The skin, together with its derivatives serves several functions, mostly protective. Did you know the skin has numerous functions and ability? It can be stretched; it is waterproof and is washable. It has the ability to regenerate, able to repair cuts and heal bruises. With reasonable care, the skin is guaranteed to last for a lifetime.
Body Temperature Regulation
Our internal components are always in action, providing every cell the necessary fuel for the continuity of life. Like an ordinary machine, as the body works it releases heat and we need to release that heat. For the body to function to its full capacity, the internal temperature of the body should be within the narrow range of homeostatic limits.
During normal conditions, the amount of sweat that the sweat glands secrete is unnoticeable. When external temperatures play within then 31-32 degrees Celsius range, we secrete only up to 500ml of sweat a day. When events trigger an increase in temperature, the blood vessels found in the dermis layer of the skin dilates and it triggers the secretory action of the sweat glands. When this happens, the sweat glands vigorously secrete sweat in an effort to cool down the body. In extreme hot condition, the sweat glands can release up to 12 litres of body water a day! The release of sweat is an efficient cooling mechanism; preventing overheating as body heat dissipates.
Conversely, the opposite happens when environmental temperatures fall. The blood vessels in the dermis layer of the skin constrict, bypassing the skin thereby allowing the temperature of the skin to level with that of the external environment. With this action, heat loss is minimal allowing the body to conserve heat.

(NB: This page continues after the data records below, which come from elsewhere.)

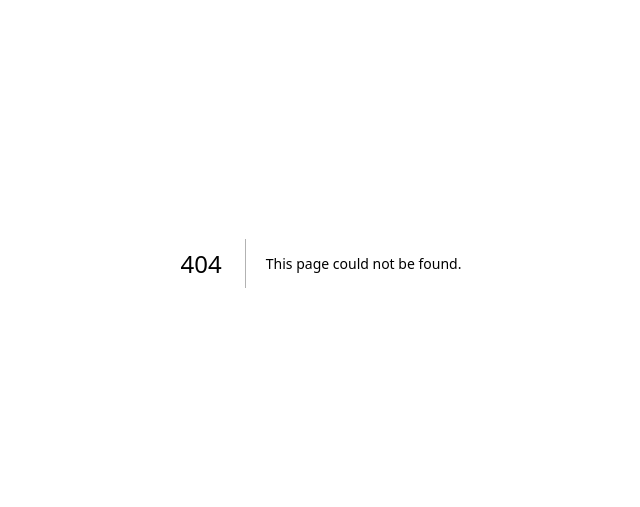
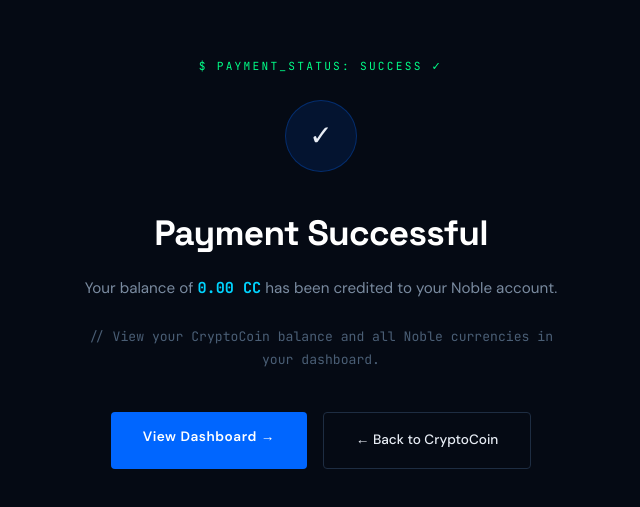
Before and after one commit to haraldlinhart-prog/crypto-coins, a Next.js app: page /buy/success in a window 1280 px wide. Before the commit this address had no page. Shown: the part 137-644 px from the top of the page, without its empty margins (319-959 px from the left). Built offline with nearby package versions, Linux system fonts and the light colour scheme.

Commit message:
Add app/buy/success/page.tsx

```diff
--- /dev/null
+++ b/app/buy/success/page.tsx
@@ -0,0 +1,50 @@
+'use client'
+import Link from 'next/link'
+import { useSearchParams } from 'next/navigation'
+import { Suspense } from 'react'
+import '../../globals.css'
+
+function SuccessContent() {
+  const params = useSearchParams()
+  const cc = params.get('cc') || '0'
+  const email = params.get('email') || ''
+
+  return (
+    <div style={{ minHeight: '100vh', background: 'var(--black)', display: 'flex', alignItems: 'center', justifyContent: 'center', padding: '2rem' }}>
+      <div style={{ maxWidth: '480px', textAlign: 'center' }}>
+        <div style={{ fontFamily: 'var(--ff-mono)', fontSize: '0.7rem', color: 'var(--green)', letterSpacing: '0.2em', marginBottom: '1.5rem' }}>
+          $ PAYMENT_STATUS: SUCCESS ✓
+        </div>
+        <div style={{ width: '72px', height: '72px', background: 'rgba(0,102,255,0.12)', border: '1px solid rgba(0,102,255,0.3)', borderRadius: '50%', display: 'flex', alignItems: 'center', justifyContent: 'center', margin: '0 auto 2rem', fontSize: '1.75rem' }}>
+          ✓
+        </div>
+        <div style={{ fontFamily: 'var(--ff-d)', fontSize: '2.2rem', fontWeight: 700, color: 'var(--white)', marginBottom: '0.75rem', letterSpacing: '-0.02em' }}>
+          Payment Successful
+        </div>
+        <p style={{ color: 'var(--gray)', lineHeight: 1.8, marginBottom: '1.5rem', fontSize: '0.95rem' }}>
+          Your balance of{' '}
+          <strong style={{ color: 'var(--cyan)', fontFamily: 'var(--ff-mono)' }}>{parseFloat(cc).toFixed(2)} CC</strong>{' '}
+          has been credited to your Noble account
+          {email && <> at <strong style={{ color: 'var(--text)' }}>{email}</strong></>}.
+        </p>
+        <p style={{ color: 'var(--muted)', fontSize: '0.82rem', lineHeight: 1.75, marginBottom: '2.5rem', fontFamily: 'var(--ff-mono)' }}>
+          // View your CryptoCoin balance and all Noble currencies in your dashboard.
+        </p>
+        <div style={{ display: 'flex', gap: '1rem', justifyContent: 'center', flexWrap: 'wrap' }}>
+          <a href="https://noble-limited.com/dashboard" target="_blank" rel="noopener" className="btn-blue">
+            View Dashboard →
+          </a>
+          <Link href="/" className="btn-ghost">← Back to CryptoCoin</Link>
+        </div>
+      </div>
+    </div>
+  )
+}
+
+export default function SuccessPage() {
+  return (
+    <Suspense fallback={<div style={{ minHeight: '100vh', background: 'var(--black)', display: 'flex', alignItems: 'center', justifyContent: 'center', color: 'var(--muted)', fontFamily: 'var(--ff-mono)' }}>// Loading…</div>}>
+      <SuccessContent />
+    </Suspense>
+  )
+}
```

All over the body, cutaneous sensory receptors continuously supply the central nervous system of contacts happening with the body. These receptors are part of the nervous system that resides throughout the skin. To formally address these receptors, since they respond to external stimuli they are called exteroceptors. To name a few, Meissner’s corpuscles and the Merkel discs make it possible for us to feel our clothing as it touches our skin. Free nerve endings interpret harmful stimuli and alert the central nervous system to take action.
Yes you read it right, the skin also has metabolic functions. Found in the blood vessels of the dermis are modified cholesterol molecules. As sunlight gets in contact with the skin, these cholesterol molecules are converted to vitamin D precursor. These vitamin D precursors are then carried by the blood vessels to different parts of the body to aid in the metabolism of calcium. An example of this is found in the digestive tract. Free calcium molecules cannot be absorbed without the presence of vitamin D.
Other metabolic functions of the skin include the conversion of topically applied cortisone into hydrocortisone, which is a potent anti-inflammatory drug; disarms and stops chemicals that may cause cancer from penetrating the epidermis.
About 5% of the blood volume of the body is found in the dermal vascular supply. What this entails is that during events when some parts of the body need more blood supply, for example a specific muscle group, the nervous system temporarily bypasses the dermal vascular supply, shunting the blood to the specific muscle group.
Nitrogen containing wastes, such as urea, uric acid and ammonia are ferried by the sweat outside the body. Furthermore, excessive sweating is also key in disposing excess water and salt.